Q: What’s the challenge as we emerge from the pandemic?

A: Workforce – getting young men and women to see our industry not as a job but as a career. That’s something we’ve been working on. We go all the way down to fifth grade with programs.

Q: What is your pitch to young people?

A: If you are a skilled craftsman, you’ve got work for your entire life anywhere on the planet. There is high mobility, a path to entrepreneurship. It’s rather a high-paying industry. We have some exciting apprenticeship opportunities through technical colleges and associate degree opportunities around the state.

Q: Construction’s image is that of a male-dominated industry. Any special efforts to encourage women?

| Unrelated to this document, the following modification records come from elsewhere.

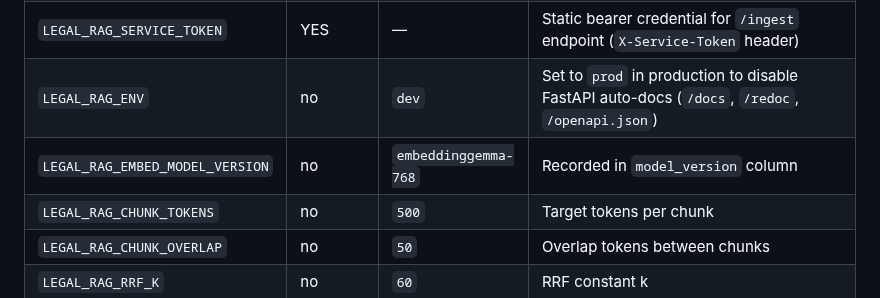
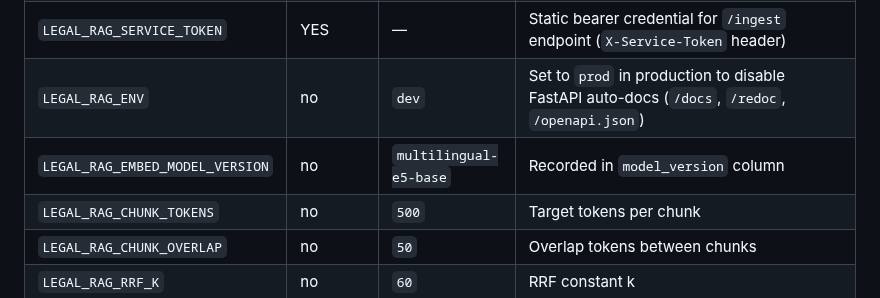
Before and after one commit to JasonMMo/compounding-stack-harness, a Markdown page: services/legal-rag/README.md, the part around the change. Rendered like a GitHub page.

Commit message:
docs(legal-rag): README env 표 EMBED_MODEL_VERSION 기본값 정정
config.py 기본값 변경에 맞춰 문서 표의 default 도
embeddinggemma-768 → multilingual-e5-base 로 동기화.

Co-Authored-By: Claude Fable 5 <noreply@anthropic.com>

```diff
--- a/services/legal-rag/README.md
+++ b/services/legal-rag/README.md
@@ -33,7 +33,7 @@ Client → POST /search
 | `LEGAL_RAG_JWT_SECRET` | YES | — | HS256 signing secret for attorney JWTs (`/auth/login` issues, `/search` verifies) |
 | `LEGAL_RAG_SERVICE_TOKEN` | YES | — | Static bearer credential for `/ingest` endpoint (`X-Service-Token` header) |
 | `LEGAL_RAG_ENV` | no | `dev` | Set to `prod` in production to disable FastAPI auto-docs (`/docs`, `/redoc`, `/openapi.json`) |
-| `LEGAL_RAG_EMBED_MODEL_VERSION` | no | `embeddinggemma-768` | Recorded in `model_version` column |
+| `LEGAL_RAG_EMBED_MODEL_VERSION` | no | `multilingual-e5-base` | Recorded in `model_version` column |
 | `LEGAL_RAG_CHUNK_TOKENS` | no | `500` | Target tokens per chunk |
 | `LEGAL_RAG_CHUNK_OVERLAP` | no | `50` | Overlap tokens between chunks |
 | `LEGAL_RAG_RRF_K` | no | `60` | RRF constant k |
```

A: Absolutely. A lot of [the problem] is public perception. Some of it is perception at home. Reaching the students is part of it; reaching the influencers is another part of it.

Q: Besides Atlanta, where else are construction prospects good?

A: Savannah is very fortunate in its port, one of largest on the Eastern Seaboard with open land. There are plenty of places to build warehouses with production facilities. The Augusta medical community and industrial community – we’ve had growth over there. Up and down the interstate corridors – drive down 75 and you see Macon and Valdosta and when you go out 85, towards Kia [in West Georgia].

Q: Looking ahead, what will you be paying special attention to?

A: We’ll keep a close eye on inflation and escalating cost of materials and supplies. We’re going to be watching what comes out of Washington on the infrastructure bill and all the of rules or regulations and requirements that contractors will have to learn about. That’s a 10-year window but there will be a lot of work that might come forward into the marketplace.

Categories: Catching Up With…, Downtime